### [WHAT TO PRODUCE]
Please return each entry that follows exactly as written, and keep the pictures out.

### [RECORDS SHOWN]
▼▼▼

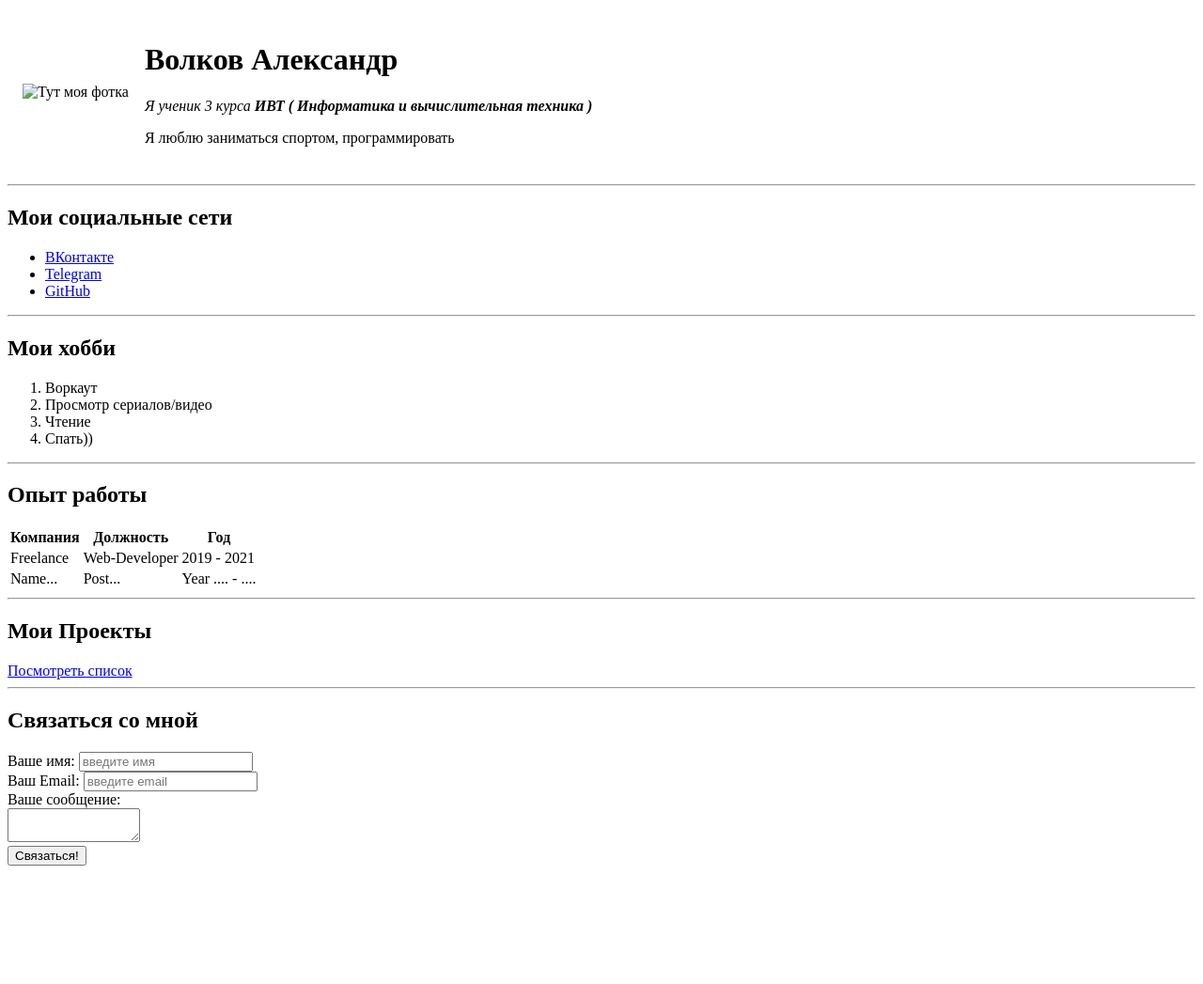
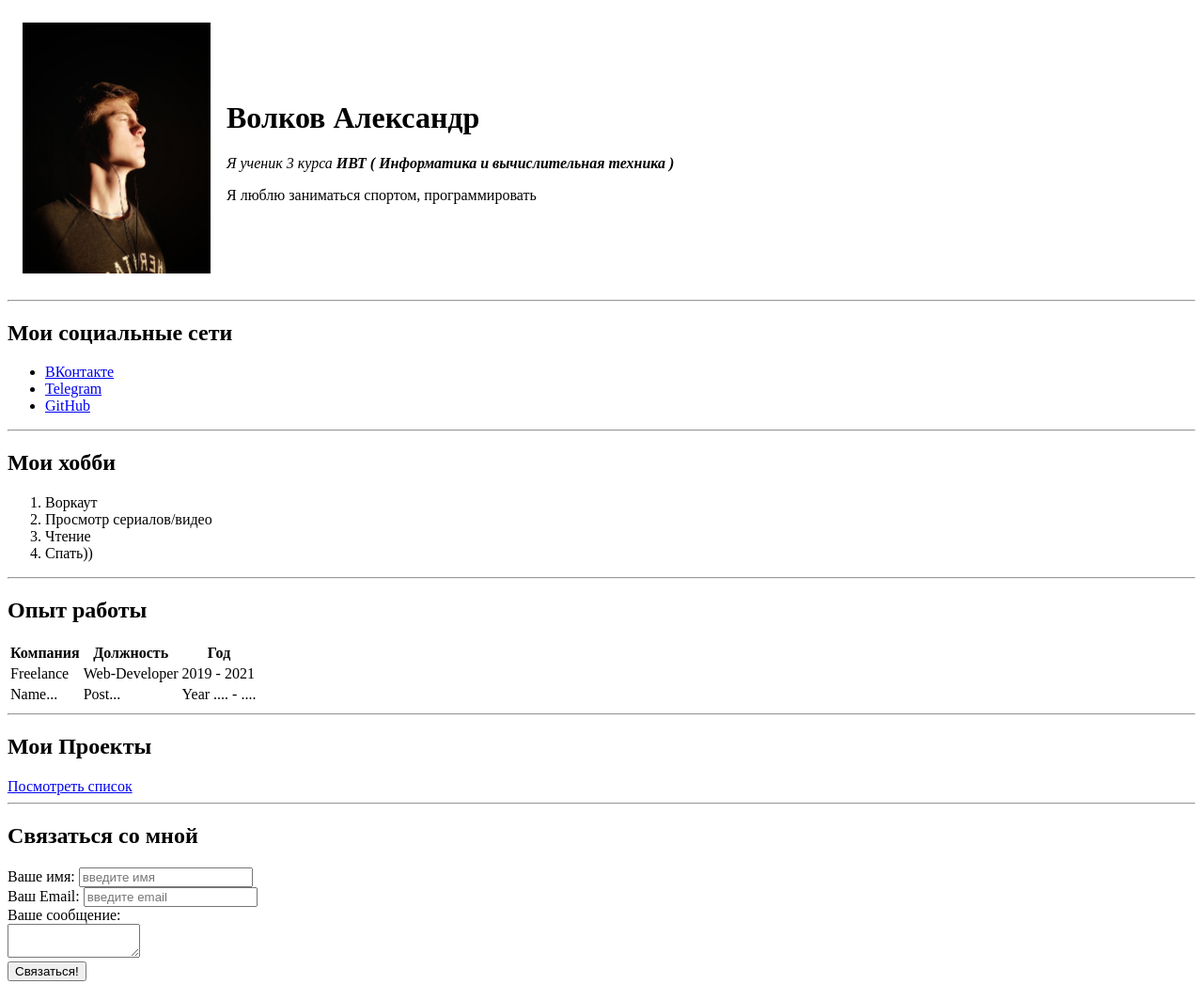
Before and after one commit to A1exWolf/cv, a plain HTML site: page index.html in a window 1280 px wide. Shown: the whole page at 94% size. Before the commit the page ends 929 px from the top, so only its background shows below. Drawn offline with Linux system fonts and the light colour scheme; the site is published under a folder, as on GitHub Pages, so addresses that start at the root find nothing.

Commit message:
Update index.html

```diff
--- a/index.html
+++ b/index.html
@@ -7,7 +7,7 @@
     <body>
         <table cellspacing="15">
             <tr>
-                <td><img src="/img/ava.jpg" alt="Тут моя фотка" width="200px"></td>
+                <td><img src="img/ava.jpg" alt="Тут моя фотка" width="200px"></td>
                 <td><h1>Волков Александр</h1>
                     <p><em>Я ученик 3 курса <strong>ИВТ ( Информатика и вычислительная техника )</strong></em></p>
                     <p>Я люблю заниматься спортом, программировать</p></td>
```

▲▲▲

### [REPLY]
Before and after one commit to A1exWolf/cv, a plain HTML site: page index.html in a window 1280 px wide. Shown: the whole page at 94% size. Before the commit the page ends 929 px from the top, so only its background shows below. Drawn offline with Linux system fonts and the light colour scheme; the site is published under a folder, as on GitHub Pages, so addresses that start at the root find nothing.

Commit message:
Update index.html

```diff
--- a/index.html
+++ b/index.html
@@ -7,7 +7,7 @@
     <body>
         <table cellspacing="15">
             <tr>
-                <td><img src="/img/ava.jpg" alt="Тут моя фотка" width="200px"></td>
+                <td><img src="img/ava.jpg" alt="Тут моя фотка" width="200px"></td>
                 <td><h1>Волков Александр</h1>
                     <p><em>Я ученик 3 курса <strong>ИВТ ( Информатика и вычислительная техника )</strong></em></p>
                     <p>Я люблю заниматься спортом, программировать</p></td>
```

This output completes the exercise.